After gradually intensifying since Saturday, September 10, Inday had maximum sustained winds of 165 km/h and gustiness of up to 205 km/h as of Sunday afternoon.
PAGASA said gusty conditions may be experienced in extreme Northern Luzon on Monday, September 12, “due to the channeling of the typhoon circulation in the Luzon Strait.”
So far, tropical cyclone wind signals have not been raised due to Inday.
The weather bureau added that the typhoon remains “less likely” to bring heavy rain to the country.
But its outermost rainbands may trigger scattered rain showers and thunderstorms in the province of Batanes.

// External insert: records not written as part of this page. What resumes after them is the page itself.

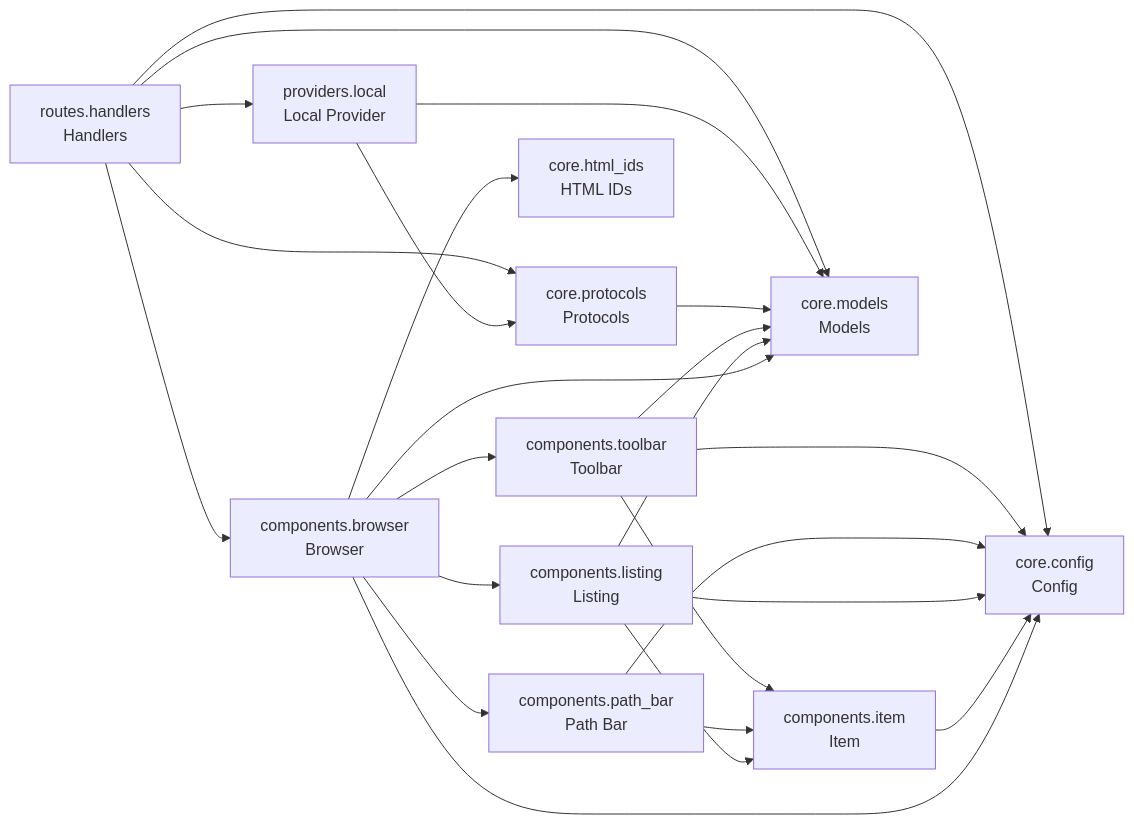
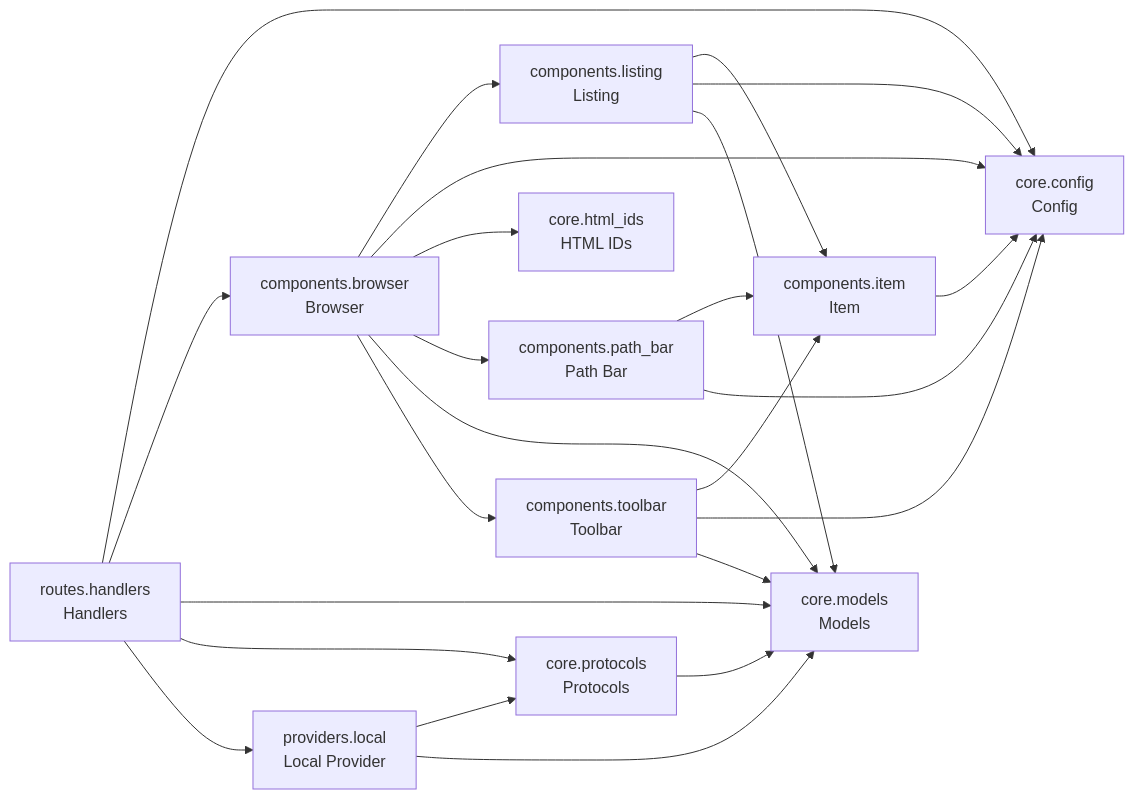
The diagram in README.md (cj-mills/cjm-fasthtml-file-browser), drawn with Mermaid before and after one commit. The commit also changed other lines of this file and 3 other files, not shown here.

````diff
--- a/README.md
+++ b/README.md
@@ -35,38 +35,38 @@
 ``` mermaid
 graph LR
     components_browser[components.browser<br/>Browser]
     components_item[components.item<br/>Item]
     components_listing[components.listing<br/>Listing]
     components_path_bar[components.path_bar<br/>Path Bar]
     components_toolbar[components.toolbar<br/>Toolbar]
     core_config[core.config<br/>Config]
     core_html_ids[core.html_ids<br/>HTML IDs]
     core_models[core.models<br/>Models]
     core_protocols[core.protocols<br/>Protocols]
     providers_local[providers.local<br/>Local Provider]
     routes_handlers[routes.handlers<br/>Handlers]
 
     components_browser --> components_listing
+    components_browser --> core_config
     components_browser --> core_html_ids
+    components_browser --> components_path_bar
     components_browser --> core_models
-    components_browser --> components_path_bar
-    components_browser --> core_config
     components_browser --> components_toolbar
     components_item --> core_config
+    components_listing --> components_item
+    components_listing --> core_config
     components_listing --> core_models
-    components_listing --> core_config
-    components_listing --> components_item
     components_path_bar --> components_item
     components_path_bar --> core_config
-    components_toolbar --> core_models
     components_toolbar --> components_item
     components_toolbar --> core_config
+    components_toolbar --> core_models
     core_protocols --> core_models
     providers_local --> core_protocols
     providers_local --> core_models
+    routes_handlers --> core_config
+    routes_handlers --> components_browser
     routes_handlers --> core_models
-    routes_handlers --> components_browser
-    routes_handlers --> core_config
+    routes_handlers --> core_protocols
     routes_handlers --> providers_local
-    routes_handlers --> core_protocols
 ```
````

The southwest monsoon or hanging habagat, weaker on Sunday compared to Saturday, may also cause isolated rain in the western parts of Central Luzon and Southern Luzon.
Meanwhile, PAGASA issued a gale warning for the seaboards of Batanes and Babuyan Islands at 5 pm on Sunday. Seas are rough, with waves 2.8 to 4 meters high.
The weather bureau advised fishing boats and other small vessels not to sail, and larger vessels to watch out for big waves.
Moderate to rough seas may also be seen in the eastern seaboard and the rest of the northern seaboard of Northern Luzon, with waves 1.2 to 3 meters high. Conditions could be risky for small vessels.
PAGASA expects Inday to slowly move north northwest in the next 12 hours, or until early Monday, before turning north toward Japan’s Yaeyama Islands.
The typhoon could still intensify until Monday morning, but may start weakening late Monday or on Tuesday, September 13, due to “the slightly cooler waters east of Taiwan.”
Inday’s projected exit from the Philippine Area of Responsibility (PAR) is on Tuesday morning or afternoon.
Inday is the Philippines’ ninth tropical cyclone for 2022 and the first for September.
PAGASA also announced that it is monitoring a low pressure area (LPA) outside PAR, which may develop into a tropical depression within three days.
As of Sunday afternoon, the LPA was 2,045 kilometers east northeast of extreme Northern Luzon.
The weather bureau said the potential tropical cyclone, if enters PAR, may only stay near the PAR northeastern boundary.
The next tropical cyclone name on PAGASA’s list is Josie.
PAGASA expects 7 to 11 tropical cyclones to enter or develop inside PAR from September 2022 to February 2023. Per month, these are the weather bureau’s estimates:
- September 2022 – 2 or 3
- October 2022 – 2 to 4
- November 2022 – 2 or 3
- December 2022 – 1 or 2
- January 2023 – 0 or 1
- February 2023 – 0 or 1